High-tech cars bring Detroit, Silicon Valley face to face
Palo Alto, California — The office has all the trappings of a high-tech startup. There’s a giant beanbag in the foyer and erasable, white board walls for brainstorming. Someone’s dog lounges happily on the sunny balcony.
Welcome to the Palo Alto home of the Ford Motor Co., six miles from the headquarters of Google.
Meanwhile, in a squat, industrial building in suburban Detroit, a short drive from Ford’s headquarters, workers are busy building a small fleet of driverless cars.
The company behind them? Google.
The convergence of cars and computers is blurring the traditional geographical boundaries of both industries. Silicon Valley is dotted with research labs opened by automakers and suppliers, who are racing to develop high-tech infotainment systems and autonomous cars. Tech companies — looking to grow and sensing an industry that’s ripe for disruption — are heading to Detroit to better understand the auto industry and get their software embedded into cars.
The result is both heated competition and unprecedented cooperation between two industries that rarely spoke to each other five years ago.
“It’s a cross-pollination. We’re educating both sides,” says Niall Berkerey, who runs the Detroit office of Telenav, a California firm that makes navigation software.
There’s also plenty of employee poaching. Apple recently hired Fiat Chrysler’s former quality chief. Ride-sharing service Uber snagged 40 researchers and scientists from Carnegie Mellon’s Pittsburgh robotics lab. Tesla’s head of vehicle development used to work at Apple.
For years the fast-paced tech industry showed little respect for the plodding car industry. Google and Palo Alto-based Tesla, with its high-tech electric sedans, convinced many to give the industry another look.
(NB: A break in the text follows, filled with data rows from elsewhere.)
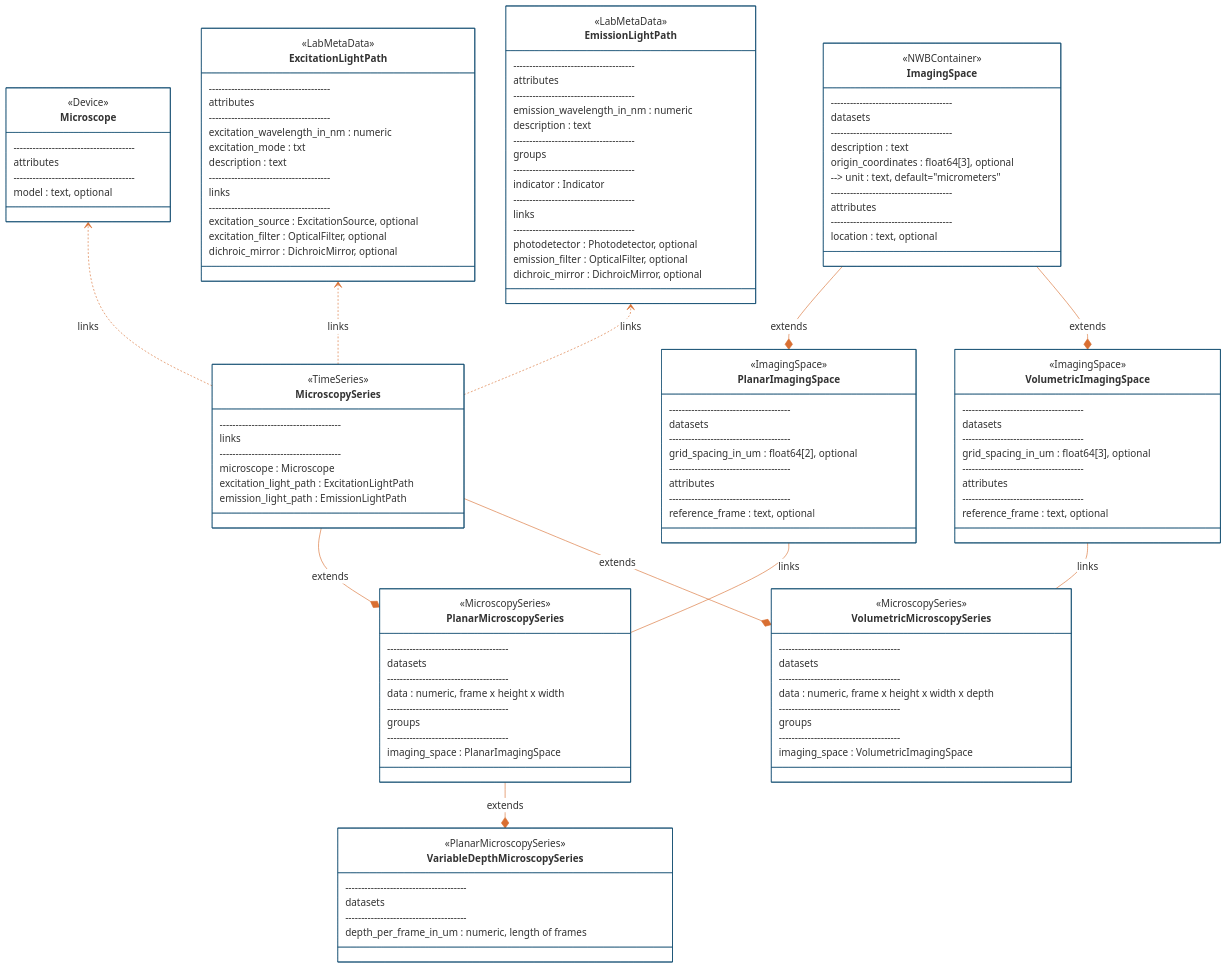
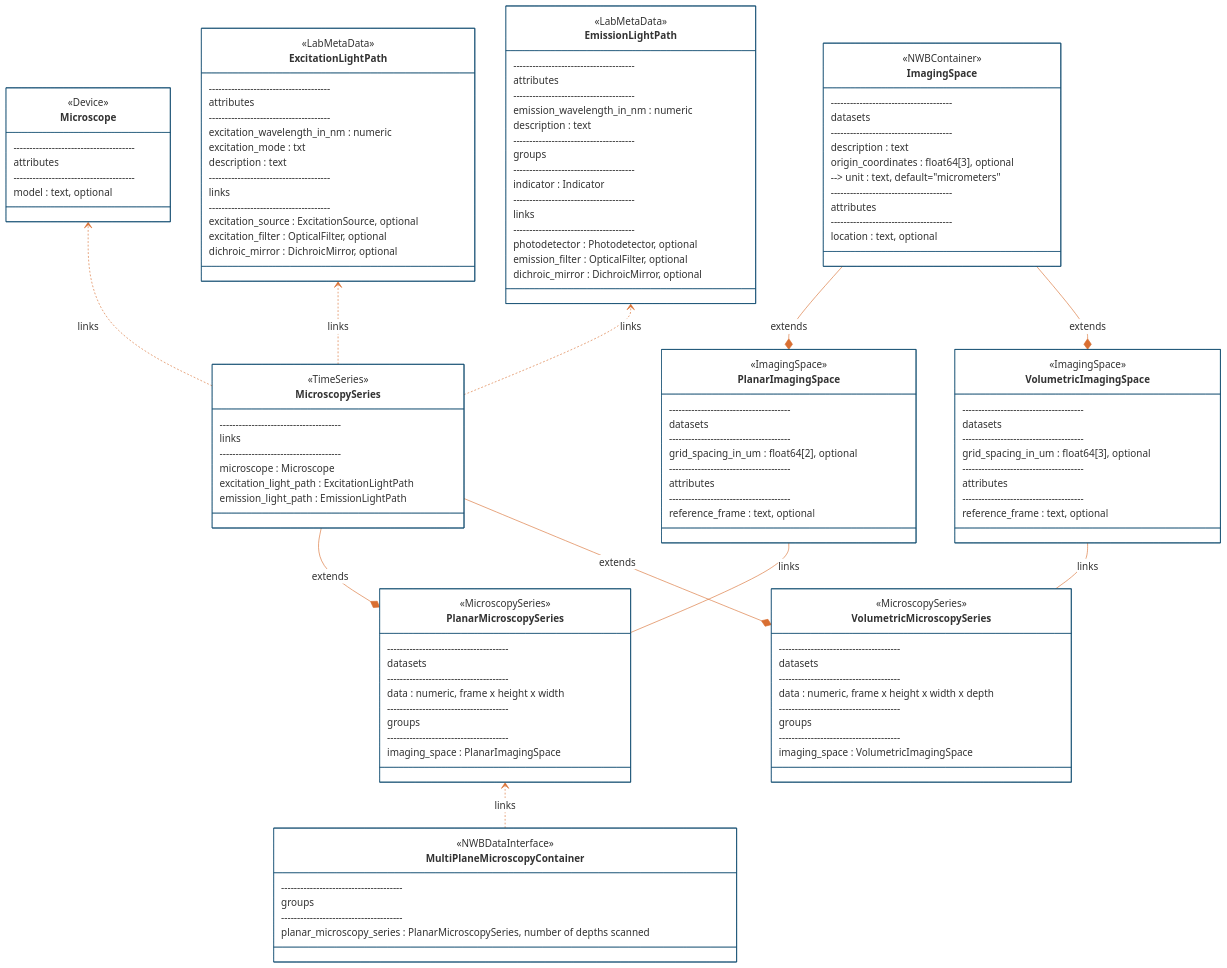
Before and after one commit to catalystneuro/ndx-microscopy: the second of 2 diagrams in README.md, drawn with Mermaid. The commit also changed 6 other files, not shown here.

First line of the commit message:
Replace VariableDepthMicroscopySeries with MultiPlaneMicroscopyContainer (#40)

```diff
--- a/README.md
+++ b/README.md
@@ -192,12 +192,12 @@
         imaging_space : PlanarImagingSpace
     }
 
-    class VariableDepthMicroscopySeries {
-        <<PlanarMicroscopySeries>>
+    class MultiPlaneMicroscopyContainer {
+        <<NWBDataInterface>>
         --------------------------------------
-        datasets
+        groups
         --------------------------------------
-        depth_per_frame_in_um : numeric, length of frames
+        planar_microscopy_series : PlanarMicroscopySeries, number of depths scanned
     }
 
     class VolumetricMicroscopySeries {
@@ -295,7 +295,7 @@
 
     PlanarMicroscopySeries *-- MicroscopySeries : extends
     PlanarMicroscopySeries -- PlanarImagingSpace : links
-    VariableDepthMicroscopySeries *-- PlanarMicroscopySeries : extends
+    MultiPlaneMicroscopyContainer ..> PlanarMicroscopySeries : links
     VolumetricMicroscopySeries *-- MicroscopySeries : extends
     VolumetricMicroscopySeries -- VolumetricImagingSpace : links
     PlanarImagingSpace *-- ImagingSpace : extends
```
The average car now processes more than 4,200 signals — from the engine and transmission to the backup camera to the radio — using 40 electronic control units, according to Boston Consulting Group.
Dragos Maciuca, a former Apple engineer who’s now the technical director of Ford’s Palo Alto research lab, says he’s seeing a new excitement about the auto industry in Silicon Valley. For one thing, cars provide a palpable sense of accomplishment for software engineers.
“If you work at Google or Yahoo, it’s hard to point out, ‘Well, I wrote that piece of code.’ It’s really hard to be excited about it or show your kids,” Maciuca he says. “In the auto industry, you can go, ‘See that button? The stuff that’s behind it, I worked on that.’ ”
Santa Clara, California-based Nvidia was best known for making chips for computer games before it got into the car business. Now, it makes the computer processors that power Tesla’s 17-inch touchscreen dashboard and Audi’s experimental self-driving cars, among other products. It had to develop new manufacturing techniques and higher levels of certification for the auto business, such as tests to make sure its computer chips would still work in subzero temperatures, says Danny Shapiro, Nvidia’s senior director of automotive.
For their part, the automakers are learning that rolling out cars that remain static for years until the next model comes out is no longer practical. At the insistence of tech companies such as Telenav and Nvidia, they’re learning to make cars with navigation, infotainment and other features that can be constantly updated.
Frankie James, a former NASA researcher who now runs General Motors’ Palo Alto office, says spotting trends and potential threats is an important part of her job. Her team alerted GM to the car-sharing trend, for example, and the automaker invested $3 million in Relay Rides in 2011.
Now, she’s watching companies that could potentially disrupt the auto business, such as Google and Apple. Google has promised a self-driving car within five years, and Apple has hired people from Tesla, Ford and other car companies for its own top-secret project.
“We need to say, ‘OK, if we think Apple is going to build something like this because they’ve got this vision of the future,’ if we take that same vision of the future, what can we do? How can we continue to play?” James says.
Copyright 2015 The Associated Press. All rights reserved. This material may not be published, broadcast, rewritten or redistributed.